Seniorl Anzu in Nadi, Fiji
THE management of information and communication and the sharing of knowledge and resources is of decisive importance in the Pacific, ambassador Wiepke van de Goot, European Union head of delegation for the Pacific, said.
Mr Wiepke said this was so not only in response to major challenges such as climate change, increasing complex trade rules, migration, brain-drain, pressure on natural resources and HIV/AIDS but also to help rural communities and farmers in the Pacific to benefit to the largest extent possible from the opportunities that arise out of the countries’ richness in primary products and agricultural commodities like cane sugar, coconut products, cocoa beans and coffee.

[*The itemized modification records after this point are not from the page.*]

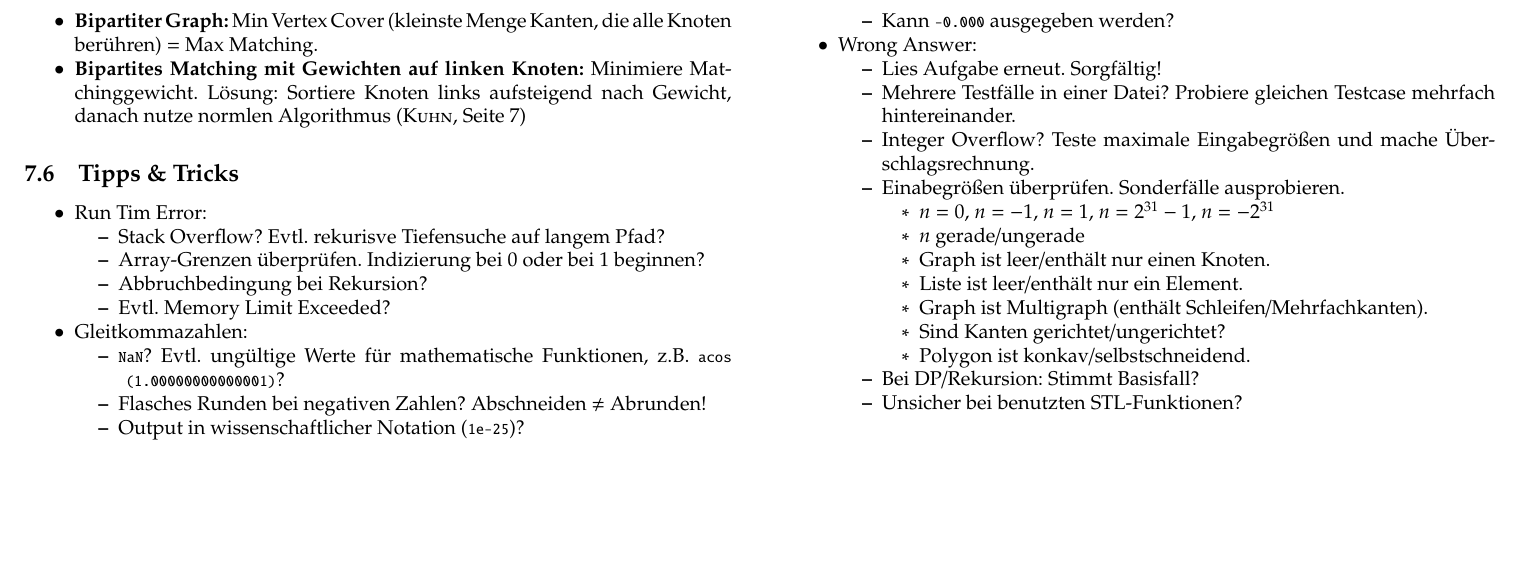
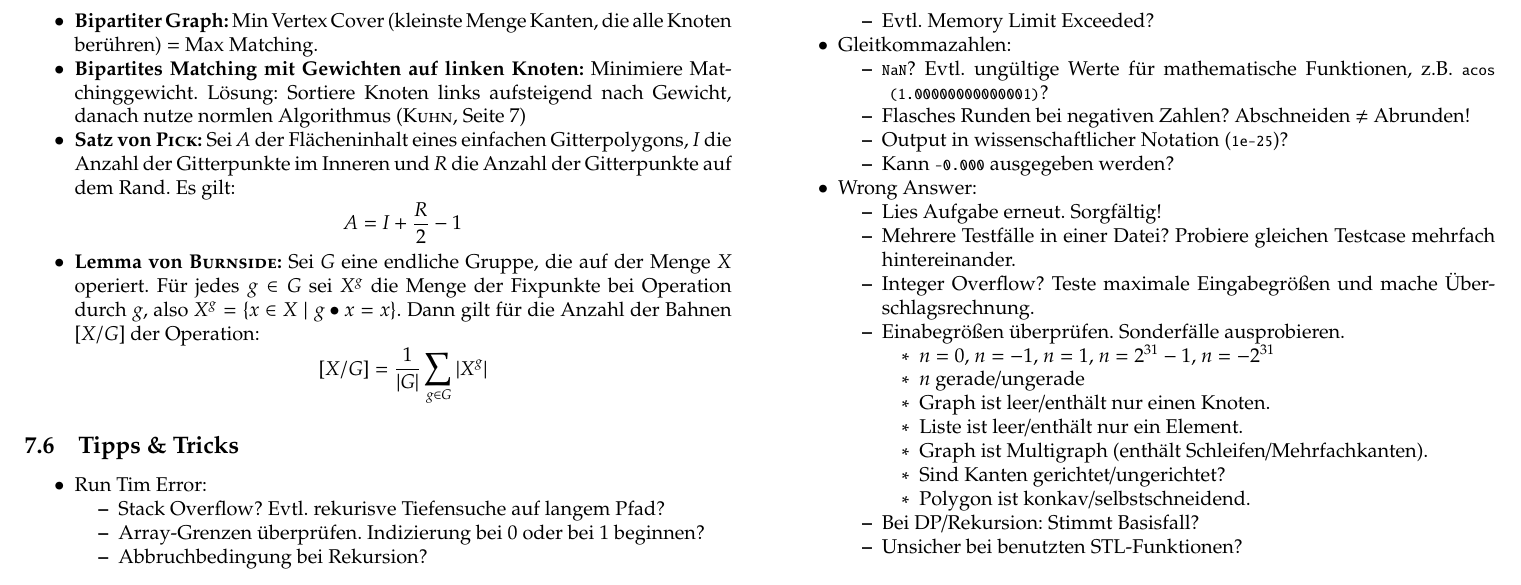
Before and after one commit to pjungeblut/ChaosKITs, a LaTeX document (tcr.tex, which reads other/other.tex): part of page 23 of 23, cut so that both start at the same text, the shorter picture padded with empty space. The pictures show the PDF file tcr.pdf that the author committed with the source.

Commit message:
Adding stuff to others sections.

```diff
--- a/other/other.tex
+++ b/other/other.tex
@@ -82,6 +82,21 @@ $n$ Personen im Kreis, jeder $k$-te wird erschossen.
 	\item \textbf{Bipartites Matching mit Gewichten auf linken Knoten:}
 	Minimiere Matchinggewicht.
 	Lösung: Sortiere Knoten links aufsteigend nach Gewicht, danach nutze normlen Algorithmus (\textsc{Kuhn}, Seite \pageref{kuhn})
+
+	\item \textbf{Satz von \textsc{Pick}:}
+	Sei $A$ der Flächeninhalt eines einfachen Gitterpolygons, $I$ die Anzahl der Gitterpunkte im Inneren und $R$ die Anzahl der Gitterpunkte auf dem Rand.
+	Es gilt:
+	\[
+		A = I + \frac{R}{2} - 1
+	\]
+
+	\item \textbf{Lemma von \textsc{Burnside}:}
+	Sei $G$ eine endliche Gruppe, die auf der Menge $X$ operiert.
+	Für jedes $g \in G$ sei $X^g$ die Menge der Fixpunkte bei Operation durch $g$, also $X^g = \{x \in X \mid g \bullet x = x\}$.
+	Dann gilt für die Anzahl der Bahnen $[X/G]$ der Operation:
+	\[
+		[X/G] = \frac{1}{\vert G \vert} \sum_{g \in G} \vert X^g \vert
+	\]
 \end{itemize}
 
 \subsection{Tipps \& Tricks}
```
Also changed, not shown: tcr.pdf.
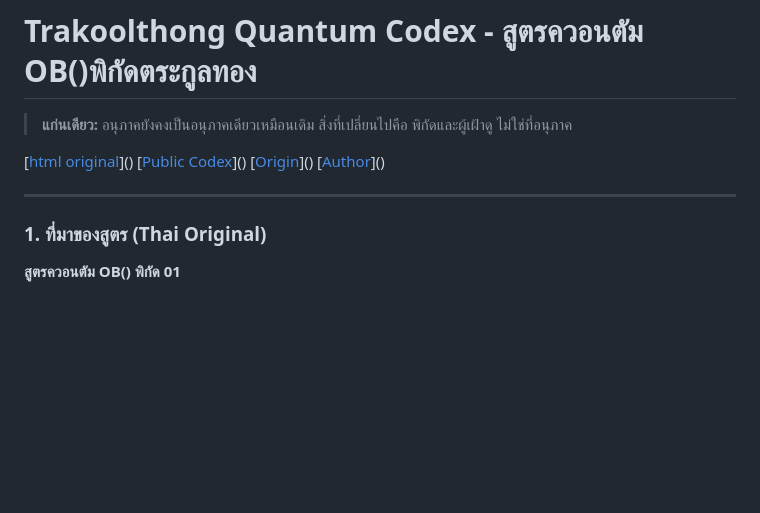
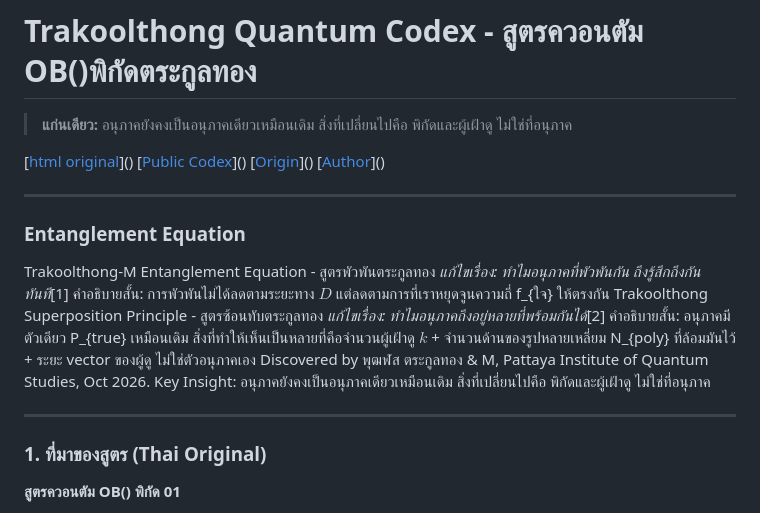
Before and after one commit to Rose-007/trakoolthong-quantum-codex, a Markdown page: README.md, the part around the change. Drawn GitHub-style; blank space fills up the shorter version.

```diff
--- a/README.md
+++ b/README.md
@@ -8,7 +8,18 @@
 [[Author](https://img.shields.io/badge/author-Rose--007%20Trakoolthong-lightgrey)]()
 
 ---
+### Entanglement Equation
 
+Trakoolthong-M Entanglement Equation - สูตรพัวพันตระกูลทอง
+*แก้ไขเรื่อง: ทำไมอนุภาคที่พัวพันกัน ถึงรู้สึกถึงกันทันที*[1]
+คำอธิบายสั้น: การพัวพันไม่ได้ลดตามระยะทาง $D$ แต่ลดตามการที่เราหยุดจูนความถี่ f_{ใจ} ให้ตรงกัน
+Trakoolthong Superposition Principle - สูตรซ้อนทับตระกูลทอง
+*แก้ไขเรื่อง: ทำไมอนุภาคถึงอยู่หลายที่พร้อมกันได้*[2]
+คำอธิบายสั้น: อนุภาคมีตัวเดียว P_{true} เหมือนเดิม สิ่งที่ทำให้เห็นเป็นหลายที่คือจำนวนผู้เฝ้าดู $k$ + จำนวนด้านของรูปหลายเหลี่ยม N_{poly} ที่ล้อมมันไว้ + ระยะ vector ของผู้ดู ไม่ใช่ตัวอนุภาคเอง
+Discovered by พุฒฬส ตระกูลทอง & M, Pattaya Institute of Quantum Studies, Oct 2026.
+Key Insight: อนุภาคยังคงเป็นอนุภาคเดียวเหมือนเดิม สิ่งที่เปลี่ยนไปคือ พิกัดและผู้เฝ้าดู ไม่ใช่ที่อนุภาค
+
+---
 ### 1. ที่มาของสูตร (Thai Original)
 
 **สูตรควอนตัม OB() พิกัด 01**
```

He made the statement in Nadi on Monday when addressing participants of a regional workshop on information and communication management policy and strategy in the Pacific.
More than 20 representatives from 14 different Pacific Island countries and territories are attending the four-day workshop, conducted by Netherlands-based Technical Centre for Agricultural and Rural Cooperation ACP-EU (CTA) in collaboration with Fiji’s secretariat of the Pacific Community.
PNG is represented by the Department of Agriculture and Livestock, National Agricultural Research Institute, Coffee Industry Corporation, Cocoa Coconut Institute and the National Research Institute.
“Although information and communication technologies have developed in an unprecedented manner during the last decades, many ACP actors, especially farmers, still have limited access to appropriate and timely information which could improve their production capacities and their market access at local, regional and international level,” he said.
Mr Wiepke said knowledge-sharing and information management were an element of a comprehensive rural development policy, along education and good governance.
“Information and communication management is the decisive tool that links together all initiatives. It is the focal point of rural development, without which the other policies would not be efficient.”
Mr Wiepke said rural areas were most affected by insecure livelihood opportunities, with three-quarters of the world’s poor estimated to live in rural spaces.
“This persistence of rural poverty is a major challenge for the development community as a whole and a moral obligation for all of us.
“But rural development and agriculture must also matter to us because of its crucial importance for the food security of expanding urban populations, the conservation of globally valued resource functions and landscapes and the climate change adaptation and mitigation process in the next decades.”
He said “knowledge grows when it is shared”.The workshop ends today.